Alsace awaits, but in the meantime, among the seven grape varietals and 51 Grand Crus of Alsatian wines, several labels are readily available in California. The regional tourism board suggests visiting these five Alsace wine producers.

Domaines Schlumberger: In Guebwiller, visit the century-old cellars and taste for an hour or two. Longer visits include a 4×4 vehicle tour of the vineyards. Four Grand Crus (including Riesling, Pinot Gris, and Gewürztraminer) are designated at this historic estate. // www.domaines-schlumberger.fr

La Cave de Ribeauvillé: Eight Grand Crus are cultivated at an exceptional vineyard in Ribeauvillé, one of the oldest medieval towns. The winery offers walks through the vineyards, visits to the cellars, and tastings. // www.vins-ribeauville.com/la-cave

Hugel & Fils: In the heart of the 1,000-year-old city of Riquewihr, access to the cellars and tasting room at this 12th-generation family-run business is accessible only on foot. Gewürztraminer, Riesling, Pinot Gris, and Pinot Noir vines on 65 acres are up to 70 years old. // www.hugel.com

Domaine Barmès-Buecher: Learn about high-quality, certified biodynamic wines in the ancient convent town of Wettolsheim at a small production winery. Taste Grand Crus, Pinot Noir, a Crémant Brut, and more. Family-owned since 1985, visits are by appointment. // www.barmes-buecher.com/en

Jean-Baptiste Adam: In 2023, selected by Wine & Spirits for the top 100 worldwide, the business is now in the hands of the 15th generation. Highlights include biodynamic practices for the past two decades and, in 2007, the introduction of Kaefferkopf as the 51st Grand Cru of Alsace. Visit in the heart of Ammerschwihr. // www.jb-adam.com/en



No visit to Alsace is complete without a meal of authentic choucroute garnie, as the generous sauerkraut dish is called in French. In Eastern France, the traditional dish that calls for vegetables, pork, sausage, and bacon, plus a half-bottle of Riesling, is typically cooked and served in an earthenware casserole.

Tarte flambée straight from a wood-burning oven is a local specialty that’s made for sharing at lunch or dinner.
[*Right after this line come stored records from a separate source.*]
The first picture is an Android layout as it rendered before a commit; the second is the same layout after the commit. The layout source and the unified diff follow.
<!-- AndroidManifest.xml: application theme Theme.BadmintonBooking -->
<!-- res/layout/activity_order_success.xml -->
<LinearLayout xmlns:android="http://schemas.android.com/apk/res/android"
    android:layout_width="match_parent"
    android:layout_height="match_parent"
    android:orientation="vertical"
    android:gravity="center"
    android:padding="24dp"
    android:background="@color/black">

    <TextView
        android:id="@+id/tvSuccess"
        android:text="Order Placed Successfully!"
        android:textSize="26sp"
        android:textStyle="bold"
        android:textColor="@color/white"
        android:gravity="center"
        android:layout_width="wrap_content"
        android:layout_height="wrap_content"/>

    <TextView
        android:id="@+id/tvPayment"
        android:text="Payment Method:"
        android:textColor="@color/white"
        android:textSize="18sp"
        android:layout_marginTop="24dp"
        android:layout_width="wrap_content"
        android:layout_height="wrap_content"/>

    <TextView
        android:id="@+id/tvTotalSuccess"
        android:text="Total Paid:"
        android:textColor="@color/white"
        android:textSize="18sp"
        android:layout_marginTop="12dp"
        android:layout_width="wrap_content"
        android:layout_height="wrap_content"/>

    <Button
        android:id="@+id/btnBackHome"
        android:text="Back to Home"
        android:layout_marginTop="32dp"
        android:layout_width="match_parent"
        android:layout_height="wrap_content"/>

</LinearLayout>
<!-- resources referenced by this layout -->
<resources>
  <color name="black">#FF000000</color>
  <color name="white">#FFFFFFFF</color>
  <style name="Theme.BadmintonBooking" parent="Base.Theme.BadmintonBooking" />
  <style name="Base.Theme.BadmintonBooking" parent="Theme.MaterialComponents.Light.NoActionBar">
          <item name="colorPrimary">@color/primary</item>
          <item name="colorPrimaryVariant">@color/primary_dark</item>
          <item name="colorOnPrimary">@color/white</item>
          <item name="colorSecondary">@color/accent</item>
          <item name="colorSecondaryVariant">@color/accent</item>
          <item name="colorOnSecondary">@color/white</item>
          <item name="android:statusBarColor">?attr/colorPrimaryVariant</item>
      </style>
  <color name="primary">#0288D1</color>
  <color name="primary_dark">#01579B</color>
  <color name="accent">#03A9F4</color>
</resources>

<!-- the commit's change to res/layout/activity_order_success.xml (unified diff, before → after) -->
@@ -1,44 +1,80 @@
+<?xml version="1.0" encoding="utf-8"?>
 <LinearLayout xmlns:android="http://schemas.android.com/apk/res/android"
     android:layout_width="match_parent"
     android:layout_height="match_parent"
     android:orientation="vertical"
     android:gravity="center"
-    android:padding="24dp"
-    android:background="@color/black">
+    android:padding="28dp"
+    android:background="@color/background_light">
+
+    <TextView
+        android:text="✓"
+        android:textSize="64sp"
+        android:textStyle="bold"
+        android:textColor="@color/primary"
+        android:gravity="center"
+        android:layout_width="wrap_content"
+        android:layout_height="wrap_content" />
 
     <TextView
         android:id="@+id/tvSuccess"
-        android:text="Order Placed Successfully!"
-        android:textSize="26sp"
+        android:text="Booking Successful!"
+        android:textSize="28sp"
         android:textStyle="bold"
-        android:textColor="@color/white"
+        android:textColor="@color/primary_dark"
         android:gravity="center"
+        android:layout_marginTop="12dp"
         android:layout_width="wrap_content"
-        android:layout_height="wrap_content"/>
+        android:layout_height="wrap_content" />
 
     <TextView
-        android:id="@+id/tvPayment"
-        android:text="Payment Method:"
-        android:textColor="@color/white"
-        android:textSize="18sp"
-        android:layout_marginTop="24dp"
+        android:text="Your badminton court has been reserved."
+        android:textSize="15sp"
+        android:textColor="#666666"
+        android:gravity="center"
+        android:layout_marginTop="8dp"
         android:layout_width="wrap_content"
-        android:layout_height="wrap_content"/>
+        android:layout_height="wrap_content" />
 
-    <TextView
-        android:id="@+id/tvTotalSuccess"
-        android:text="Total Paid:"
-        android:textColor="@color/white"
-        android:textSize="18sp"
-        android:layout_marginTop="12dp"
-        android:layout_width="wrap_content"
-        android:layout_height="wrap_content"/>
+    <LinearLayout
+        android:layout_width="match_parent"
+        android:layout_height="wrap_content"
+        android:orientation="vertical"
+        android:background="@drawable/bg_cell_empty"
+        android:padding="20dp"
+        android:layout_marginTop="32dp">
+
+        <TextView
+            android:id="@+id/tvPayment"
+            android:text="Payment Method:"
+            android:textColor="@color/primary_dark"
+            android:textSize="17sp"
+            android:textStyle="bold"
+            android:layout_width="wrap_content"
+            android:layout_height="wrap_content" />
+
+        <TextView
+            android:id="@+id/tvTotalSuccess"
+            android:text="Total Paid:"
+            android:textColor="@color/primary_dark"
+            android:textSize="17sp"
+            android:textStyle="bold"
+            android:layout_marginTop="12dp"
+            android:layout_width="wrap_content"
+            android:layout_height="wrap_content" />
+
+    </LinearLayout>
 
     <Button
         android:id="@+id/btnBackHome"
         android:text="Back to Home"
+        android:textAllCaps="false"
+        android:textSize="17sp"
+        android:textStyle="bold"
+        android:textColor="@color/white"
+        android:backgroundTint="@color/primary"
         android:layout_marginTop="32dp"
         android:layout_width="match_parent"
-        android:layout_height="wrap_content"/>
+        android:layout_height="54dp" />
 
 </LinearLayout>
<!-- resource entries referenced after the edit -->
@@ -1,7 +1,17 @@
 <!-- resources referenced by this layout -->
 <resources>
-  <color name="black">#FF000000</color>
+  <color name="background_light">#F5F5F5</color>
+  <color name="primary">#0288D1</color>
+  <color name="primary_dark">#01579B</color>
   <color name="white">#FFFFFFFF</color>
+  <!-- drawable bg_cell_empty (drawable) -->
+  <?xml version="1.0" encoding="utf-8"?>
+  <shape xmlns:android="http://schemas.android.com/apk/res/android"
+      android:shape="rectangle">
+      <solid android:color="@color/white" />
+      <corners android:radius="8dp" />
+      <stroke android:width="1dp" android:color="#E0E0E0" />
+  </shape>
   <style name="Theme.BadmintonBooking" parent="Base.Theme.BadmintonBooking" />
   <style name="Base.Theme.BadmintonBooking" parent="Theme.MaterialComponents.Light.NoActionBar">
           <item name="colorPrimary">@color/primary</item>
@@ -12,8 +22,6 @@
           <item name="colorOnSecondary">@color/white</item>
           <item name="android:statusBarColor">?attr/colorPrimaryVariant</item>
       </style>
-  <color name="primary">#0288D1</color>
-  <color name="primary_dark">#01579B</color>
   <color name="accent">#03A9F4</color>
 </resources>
Try it in the birthplace of this dish, Kochersberg, where the tradition is passed down from generation to generation in some establishments.

For six weeks from late November, Alsatian outdoor Christmas markets fill the air with the aroma of delicious treats for strolling among wooden chalets decked out with fairy lights. Beside the cathedral since 1570 and now with more than 300 stalls, the Strasbourg Christmas market is among the world’s biggest and oldest. Other unmissable markets are in Colmar, Mulhouse, Obernai, Kaysersberg, and Ribeauvillé. // www.christmas.alsace/strasbourg-christmas-market


plate of Choucroute including sausage, ham and potatoes on a set wooden table with placemats and wine glasses

Choucroute // Photo by Christophe Dumoulin courtesy of Visit Alsace


Why not dine and sleep in the same establishment? Perhaps it’s a fairy tale-inspired inn; maybe it’s a castle. When traveling, it’s simple for planning purposes, relaxing, and easy to find these throughout Alsace, with breakfast included as a bonus. Also, keep an eye out for places called winstub, which is a café or restaurant in Alsace that specializes in wine with food, sometimes sporting a Michelin Bib Gourmand or star designation as well. The guide Relais & Chateaux (www.relaischateaux.com/us/destinations/europe/france/alsace-lorraine) is another excellent source for creative cuisine combined with comfortable accommodation under the same roof.

Visit Alsace (www.visitalsace.com), the official tourist bureau, lists hundreds of places to stay, many with traveler ratings. On their website, use the filter to select preferences for onsite restaurants, spas, golf, pool, and other amenities. For wine lovers, there are 83 Alsatian accommodations situated in vineyards. // www.visit.alsace/en/hotels-in-alsace/#vineyard